Kundan Lal Saigal and Jim Reeves
A SPIRITUALLY INCLINED FRIEND WHO had an excellent music system installed in his NGO office created a WhatsApp ground called’Jim Reeves Club‘ and added all his friends to the group, whether they had any interest in music or not.
I had none. Never heard of Jim Reeves.
I was about to write to him that I had not heard of him and am not apologetic about it, just as most JRC members ecstatic about him may not be about not be knowing K. L. Saigal, C.H. Atma, Pankaj Mullick, Mukesh, Jagmohan or Talat Mahmood (to name only those of the past) who sang soulful Hindi songs that move me. Many others are equally talented.
There was nothing wrong about the interest in and admiration for Reeves, a famous Texan singer killed in an air crash at the young age of 40 near Nashville, Tennessee. What I was concerned about was those Indians who think they are ‘modern’ or ‘educated’ only if they knew Western pop singers and not the ‘backward’, old-fashioned ‘desi’ Indian singers.

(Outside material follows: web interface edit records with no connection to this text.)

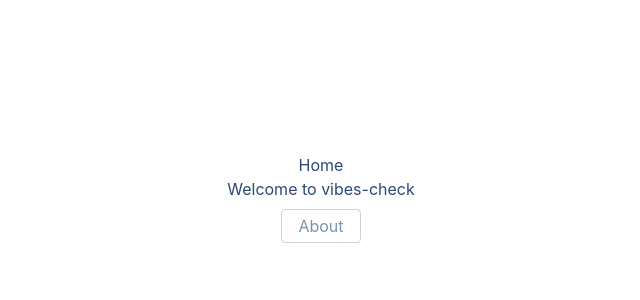
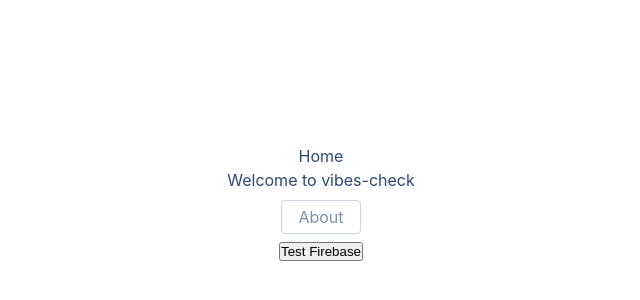
Before and after one commit to allisonvilla/colab-vibe-check, a React (Create React App) app: page / in a window 1280 px wide. Shown: the part 198-498 px from the top of the page, without its empty margins (319-959 px from the left). Built offline with nearby package versions, Linux system fonts and the light colour scheme; no server answers.

Commit message:
testing and confirming firebase works

```diff
--- a/src/pages/Home/Home.js
+++ b/src/pages/Home/Home.js
@@ -3,12 +3,28 @@
 import styles from "./styles.module.scss";
 // import PropTypes from 'prop-types'
 
+// testing firebase
+import database from "../../firebaseConfig";
+import { ref, set } from "firebase/database";
+
 function Home(props) {
+  // Testing Firebase
+  const firebaseTest = () => {
+    const ID = Math.floor(Math.random() * 500).toString();
+
+    set(ref(database, ID), {
+      test: "it is working"
+    });
+
+    console.log("Check Firebase");
+  };
+
   return (
     <div className={styles.container}>
       Home
       <div> Welcome to vibes-check</div>
       <Link to="about">About</Link>
+      <button onClick={firebaseTest}>Test Firebase</button>
     </div>
   );
 }
```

Some . and I do NOT mean JRC members – go ga ga over Elvis Presley, Michael Jackson, Whitney Houston, Mariah Carey, Lady Gaga, Beyonce Knowles, Beetles or Frank Sinatra (a few whose names I remember) just because they are Western and it is fashionable to imitate the West. Mention any Indian classical singer and they would not even have heard of him – like uncouth ‘desi’ me being ignorant Reeves.
As I was thinking on these lines I played the video of a Reeves song sent online by a JRC member and my 8-year-old grand daughter came running and wanted to know the name of the song. She is interested in Western music, especially the lyrics. When in a school in Canada briefly and the teacher sang a song, she told her it was by Abba and knew the lines.
It was then it struck me that music has no nationality. Indian music need not be looked down upon because it is ‘desi’ or Western music considered great because it is English. Though much smaller in number than the Indians knowing Western music, there are many in Europe and the US who appreciate Indian music and even know the Ragas.
In a Delhi daily where I worked, we had a music critic who was also a classical vocalist, though not a very reputed one. He was invited for a performance tour of England and on return told me that he was surprised at the number of small groups of English persons attending his concerts, usually in basements and attended by a score of people or less. Most of them were Whites and could discuss the Ragas and their interpretation by him.
A cousin’s daughter, a Sitar player gave performances all over the US, where she was then staying, and in Europe. Her website has many American and European visitors who knew, and could discuss, the finer nuances of Indian classical music.
Such music elevates, takes you to another (and better) world, which the cacophony that goes by the name of popular music today cannot.
The lyrical depth of “Kiska Roke Ruka Hai Savera? Raat Jitni bhi Sangeen Hogi Subah Utni hi Rangeen Hogi” (Who can stop the dawn of the Sun? The darker the night, the more colourful the morning ) may be thrill my heart, but every language may be having lyrics of equal depth. No translation (except, perhaps, of Edward Fitzgerald’s version of ‘Rubaiyat‘ of Omar Khayyam) can bring out the original beauty.
‘Aey Khatib-e-Takdeer Kya Maine Kiya Hai, Kyon Mujhse Khafa Hai’ by K.L. Saigal, Mukhesh’s ‘Dil Jalta Hai to Jalne De‘ or ‘Dil-e-Nadaan Tujhe Huva Kya Hai‘ by Talat Mehmood may be among many songs that move me to tears. And ‘Distant Drums‘ by Jim Reeves can have the same effect on many.
Music is the language of emotion with no (cultural) borders.